"""

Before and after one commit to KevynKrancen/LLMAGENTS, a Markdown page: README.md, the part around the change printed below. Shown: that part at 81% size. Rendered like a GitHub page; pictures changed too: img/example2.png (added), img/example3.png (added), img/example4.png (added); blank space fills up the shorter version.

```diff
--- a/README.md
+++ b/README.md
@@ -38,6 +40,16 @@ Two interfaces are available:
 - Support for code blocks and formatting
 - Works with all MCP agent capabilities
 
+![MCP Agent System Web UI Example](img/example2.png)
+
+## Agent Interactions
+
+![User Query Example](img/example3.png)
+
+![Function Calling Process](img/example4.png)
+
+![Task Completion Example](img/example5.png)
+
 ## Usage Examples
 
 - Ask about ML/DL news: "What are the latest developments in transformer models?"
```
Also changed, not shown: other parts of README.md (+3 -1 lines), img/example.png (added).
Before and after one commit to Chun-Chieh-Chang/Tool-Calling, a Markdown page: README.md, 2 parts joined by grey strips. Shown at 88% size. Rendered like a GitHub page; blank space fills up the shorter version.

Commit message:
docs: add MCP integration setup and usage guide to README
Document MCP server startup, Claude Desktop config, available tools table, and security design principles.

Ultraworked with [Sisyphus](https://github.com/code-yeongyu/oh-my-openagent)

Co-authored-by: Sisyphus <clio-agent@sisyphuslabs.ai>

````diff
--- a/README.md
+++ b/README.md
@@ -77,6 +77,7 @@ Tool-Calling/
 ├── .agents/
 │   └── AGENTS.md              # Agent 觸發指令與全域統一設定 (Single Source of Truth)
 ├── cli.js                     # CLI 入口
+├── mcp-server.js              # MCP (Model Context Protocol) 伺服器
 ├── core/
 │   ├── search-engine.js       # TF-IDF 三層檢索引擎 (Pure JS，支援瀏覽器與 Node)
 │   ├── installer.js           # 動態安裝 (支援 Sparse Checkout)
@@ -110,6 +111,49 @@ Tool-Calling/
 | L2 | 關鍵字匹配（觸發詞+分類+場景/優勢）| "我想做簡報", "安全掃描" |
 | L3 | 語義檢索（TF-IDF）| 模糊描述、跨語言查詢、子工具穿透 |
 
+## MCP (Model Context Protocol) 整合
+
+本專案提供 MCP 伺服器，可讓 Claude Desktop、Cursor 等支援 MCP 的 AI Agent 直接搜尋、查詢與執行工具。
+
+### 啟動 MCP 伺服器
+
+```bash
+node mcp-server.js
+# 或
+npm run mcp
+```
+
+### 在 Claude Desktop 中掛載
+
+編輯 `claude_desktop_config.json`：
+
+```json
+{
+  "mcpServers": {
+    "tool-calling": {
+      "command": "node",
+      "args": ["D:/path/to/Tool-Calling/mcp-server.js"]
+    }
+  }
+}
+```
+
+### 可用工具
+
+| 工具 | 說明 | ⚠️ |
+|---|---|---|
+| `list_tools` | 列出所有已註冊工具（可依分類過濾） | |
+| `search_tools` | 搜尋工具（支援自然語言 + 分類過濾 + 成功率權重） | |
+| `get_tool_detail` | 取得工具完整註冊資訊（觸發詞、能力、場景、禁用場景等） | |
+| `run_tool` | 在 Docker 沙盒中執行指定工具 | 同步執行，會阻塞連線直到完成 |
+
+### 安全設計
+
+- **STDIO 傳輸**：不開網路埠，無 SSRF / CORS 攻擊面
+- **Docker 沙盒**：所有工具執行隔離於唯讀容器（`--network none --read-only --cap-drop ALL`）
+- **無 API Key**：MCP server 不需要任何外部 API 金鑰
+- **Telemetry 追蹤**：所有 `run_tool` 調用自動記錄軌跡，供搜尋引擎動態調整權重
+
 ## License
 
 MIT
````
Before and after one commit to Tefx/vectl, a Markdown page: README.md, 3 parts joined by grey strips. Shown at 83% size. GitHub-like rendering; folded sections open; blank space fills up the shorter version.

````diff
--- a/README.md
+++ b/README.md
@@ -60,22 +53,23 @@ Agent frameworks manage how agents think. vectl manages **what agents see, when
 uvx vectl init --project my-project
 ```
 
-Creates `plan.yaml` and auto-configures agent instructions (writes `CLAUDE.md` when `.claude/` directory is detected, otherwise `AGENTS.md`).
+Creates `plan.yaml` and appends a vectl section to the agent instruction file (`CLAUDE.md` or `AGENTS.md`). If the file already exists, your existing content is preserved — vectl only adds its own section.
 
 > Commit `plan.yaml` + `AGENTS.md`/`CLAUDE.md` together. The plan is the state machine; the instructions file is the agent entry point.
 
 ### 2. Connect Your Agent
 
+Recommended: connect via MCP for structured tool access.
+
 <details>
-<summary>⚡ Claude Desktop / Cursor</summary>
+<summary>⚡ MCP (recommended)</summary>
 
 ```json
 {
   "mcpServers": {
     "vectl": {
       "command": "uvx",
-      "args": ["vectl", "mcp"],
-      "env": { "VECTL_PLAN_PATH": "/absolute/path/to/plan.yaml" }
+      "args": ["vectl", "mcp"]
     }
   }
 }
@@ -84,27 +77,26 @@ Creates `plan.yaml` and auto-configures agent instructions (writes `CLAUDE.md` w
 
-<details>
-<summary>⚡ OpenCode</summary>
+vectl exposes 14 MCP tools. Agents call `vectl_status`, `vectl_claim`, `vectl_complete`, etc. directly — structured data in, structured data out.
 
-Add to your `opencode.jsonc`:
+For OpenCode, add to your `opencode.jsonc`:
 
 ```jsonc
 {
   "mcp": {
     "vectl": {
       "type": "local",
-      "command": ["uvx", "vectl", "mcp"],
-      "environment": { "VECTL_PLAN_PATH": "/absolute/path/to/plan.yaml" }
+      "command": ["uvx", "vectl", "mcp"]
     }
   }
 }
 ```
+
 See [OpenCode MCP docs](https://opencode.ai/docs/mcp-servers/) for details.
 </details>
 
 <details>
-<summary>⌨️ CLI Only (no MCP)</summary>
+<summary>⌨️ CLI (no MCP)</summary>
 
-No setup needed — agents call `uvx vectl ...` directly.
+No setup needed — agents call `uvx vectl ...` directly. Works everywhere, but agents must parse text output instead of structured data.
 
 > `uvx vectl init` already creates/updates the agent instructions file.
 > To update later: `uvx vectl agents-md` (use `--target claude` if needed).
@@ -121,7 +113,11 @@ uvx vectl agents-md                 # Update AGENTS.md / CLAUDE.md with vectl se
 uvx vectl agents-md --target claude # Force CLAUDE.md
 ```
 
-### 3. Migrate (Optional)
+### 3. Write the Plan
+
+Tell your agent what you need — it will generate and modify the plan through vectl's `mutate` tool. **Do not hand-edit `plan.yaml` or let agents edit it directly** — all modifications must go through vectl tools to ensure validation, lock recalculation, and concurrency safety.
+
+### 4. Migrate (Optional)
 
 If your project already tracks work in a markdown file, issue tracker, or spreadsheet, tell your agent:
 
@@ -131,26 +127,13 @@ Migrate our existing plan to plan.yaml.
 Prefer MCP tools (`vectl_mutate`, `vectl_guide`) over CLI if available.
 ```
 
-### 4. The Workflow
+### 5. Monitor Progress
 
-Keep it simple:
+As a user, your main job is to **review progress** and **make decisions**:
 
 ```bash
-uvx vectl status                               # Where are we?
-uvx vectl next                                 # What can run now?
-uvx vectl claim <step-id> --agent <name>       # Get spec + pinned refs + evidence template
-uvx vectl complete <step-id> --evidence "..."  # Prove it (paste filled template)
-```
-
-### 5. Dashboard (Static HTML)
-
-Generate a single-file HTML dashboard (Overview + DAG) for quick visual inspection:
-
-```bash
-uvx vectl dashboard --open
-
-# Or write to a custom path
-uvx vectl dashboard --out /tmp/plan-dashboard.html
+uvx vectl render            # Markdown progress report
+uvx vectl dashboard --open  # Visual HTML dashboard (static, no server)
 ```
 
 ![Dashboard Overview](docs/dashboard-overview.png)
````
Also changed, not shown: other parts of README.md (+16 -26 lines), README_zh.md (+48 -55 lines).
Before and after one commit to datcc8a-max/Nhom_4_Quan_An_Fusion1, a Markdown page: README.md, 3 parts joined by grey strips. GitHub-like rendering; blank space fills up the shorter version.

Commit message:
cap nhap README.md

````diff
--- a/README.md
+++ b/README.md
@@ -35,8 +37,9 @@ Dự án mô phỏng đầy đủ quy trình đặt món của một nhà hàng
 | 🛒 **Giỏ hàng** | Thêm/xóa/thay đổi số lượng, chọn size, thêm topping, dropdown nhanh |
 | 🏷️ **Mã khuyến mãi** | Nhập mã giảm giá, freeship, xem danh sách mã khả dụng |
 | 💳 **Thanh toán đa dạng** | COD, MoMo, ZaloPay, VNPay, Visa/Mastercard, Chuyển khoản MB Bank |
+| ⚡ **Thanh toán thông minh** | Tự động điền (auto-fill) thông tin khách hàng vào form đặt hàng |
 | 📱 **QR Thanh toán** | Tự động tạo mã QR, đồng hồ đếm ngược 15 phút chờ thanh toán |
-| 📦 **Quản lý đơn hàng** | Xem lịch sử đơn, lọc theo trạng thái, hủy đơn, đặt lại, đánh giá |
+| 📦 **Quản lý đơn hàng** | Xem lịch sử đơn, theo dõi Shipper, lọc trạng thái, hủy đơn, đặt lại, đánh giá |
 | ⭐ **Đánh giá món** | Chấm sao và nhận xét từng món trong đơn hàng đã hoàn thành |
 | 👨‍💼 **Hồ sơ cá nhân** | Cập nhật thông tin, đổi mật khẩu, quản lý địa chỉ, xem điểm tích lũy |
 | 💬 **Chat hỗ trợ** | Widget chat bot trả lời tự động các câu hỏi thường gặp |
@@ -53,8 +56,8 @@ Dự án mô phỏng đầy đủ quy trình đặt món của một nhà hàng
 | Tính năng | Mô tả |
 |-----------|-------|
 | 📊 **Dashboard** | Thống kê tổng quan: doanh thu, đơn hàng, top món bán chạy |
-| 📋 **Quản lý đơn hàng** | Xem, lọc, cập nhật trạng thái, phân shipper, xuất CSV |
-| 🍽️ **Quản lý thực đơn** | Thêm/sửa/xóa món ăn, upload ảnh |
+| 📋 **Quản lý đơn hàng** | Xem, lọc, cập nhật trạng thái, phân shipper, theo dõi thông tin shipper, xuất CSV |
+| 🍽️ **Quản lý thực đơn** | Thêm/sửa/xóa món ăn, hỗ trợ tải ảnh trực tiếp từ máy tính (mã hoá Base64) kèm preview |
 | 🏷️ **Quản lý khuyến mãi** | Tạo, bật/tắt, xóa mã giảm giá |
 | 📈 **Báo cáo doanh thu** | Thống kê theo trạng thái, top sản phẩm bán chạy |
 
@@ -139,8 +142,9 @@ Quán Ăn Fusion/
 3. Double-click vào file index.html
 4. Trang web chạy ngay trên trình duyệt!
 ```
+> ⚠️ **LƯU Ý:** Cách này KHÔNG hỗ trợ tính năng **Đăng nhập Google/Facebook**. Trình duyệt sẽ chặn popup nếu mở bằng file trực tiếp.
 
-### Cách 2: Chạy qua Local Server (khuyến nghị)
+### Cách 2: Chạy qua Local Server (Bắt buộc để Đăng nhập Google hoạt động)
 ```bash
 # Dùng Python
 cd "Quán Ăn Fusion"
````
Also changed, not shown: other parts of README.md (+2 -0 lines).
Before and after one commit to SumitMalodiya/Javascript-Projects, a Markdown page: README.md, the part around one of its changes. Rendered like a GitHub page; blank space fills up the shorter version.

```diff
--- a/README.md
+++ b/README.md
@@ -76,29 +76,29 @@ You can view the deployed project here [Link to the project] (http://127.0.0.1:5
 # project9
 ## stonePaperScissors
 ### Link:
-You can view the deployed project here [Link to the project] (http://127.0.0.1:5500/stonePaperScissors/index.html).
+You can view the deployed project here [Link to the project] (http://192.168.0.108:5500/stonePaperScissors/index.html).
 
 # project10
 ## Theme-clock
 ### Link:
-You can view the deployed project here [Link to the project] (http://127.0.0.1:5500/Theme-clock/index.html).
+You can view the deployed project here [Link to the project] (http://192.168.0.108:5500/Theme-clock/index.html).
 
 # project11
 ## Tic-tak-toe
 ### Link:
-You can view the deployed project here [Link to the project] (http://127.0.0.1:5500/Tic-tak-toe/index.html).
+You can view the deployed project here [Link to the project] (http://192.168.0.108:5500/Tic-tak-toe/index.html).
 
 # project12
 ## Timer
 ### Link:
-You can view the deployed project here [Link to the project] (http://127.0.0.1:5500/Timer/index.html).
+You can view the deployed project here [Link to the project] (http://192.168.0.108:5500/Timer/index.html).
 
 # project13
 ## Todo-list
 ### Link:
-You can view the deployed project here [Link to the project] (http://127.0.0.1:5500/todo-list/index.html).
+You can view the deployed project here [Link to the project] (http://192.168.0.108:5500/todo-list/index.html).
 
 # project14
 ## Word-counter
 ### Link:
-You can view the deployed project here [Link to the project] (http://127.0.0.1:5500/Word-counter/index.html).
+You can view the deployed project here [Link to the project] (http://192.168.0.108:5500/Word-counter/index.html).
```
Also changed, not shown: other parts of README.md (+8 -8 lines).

"""

Go through the material and select each line with the string "yaml" in it.

-Creates `plan.yaml` and auto-configures agent instructions (writes `CLAUDE.md` when `.claude/` directory is detected, otherwise `AGENTS.md`).
+Creates `plan.yaml` and appends a vectl section to the agent instruction file (`CLAUDE.md` or `AGENTS.md`). If the file already exists, your existing content is preserved — vectl only adds its own section.
 > Commit `plan.yaml` + `AGENTS.md`/`CLAUDE.md` together. The plan is the state machine; the instructions file is the agent entry point.
-      "env": { "VECTL_PLAN_PATH": "/absolute/path/to/plan.yaml" }
@@ -84,27 +77,26 @@ Creates `plan.yaml` and auto-configures agent instructions (writes `CLAUDE.md` w
-      "environment": { "VECTL_PLAN_PATH": "/absolute/path/to/plan.yaml" }
+Tell your agent what you need — it will generate and modify the plan through vectl's `mutate` tool. **Do not hand-edit `plan.yaml` or let agents edit it directly** — all modifications must go through vectl tools to ensure validation, lock recalculation, and concurrency safety.
@@ -131,26 +127,13 @@ Migrate our existing plan to plan.yaml.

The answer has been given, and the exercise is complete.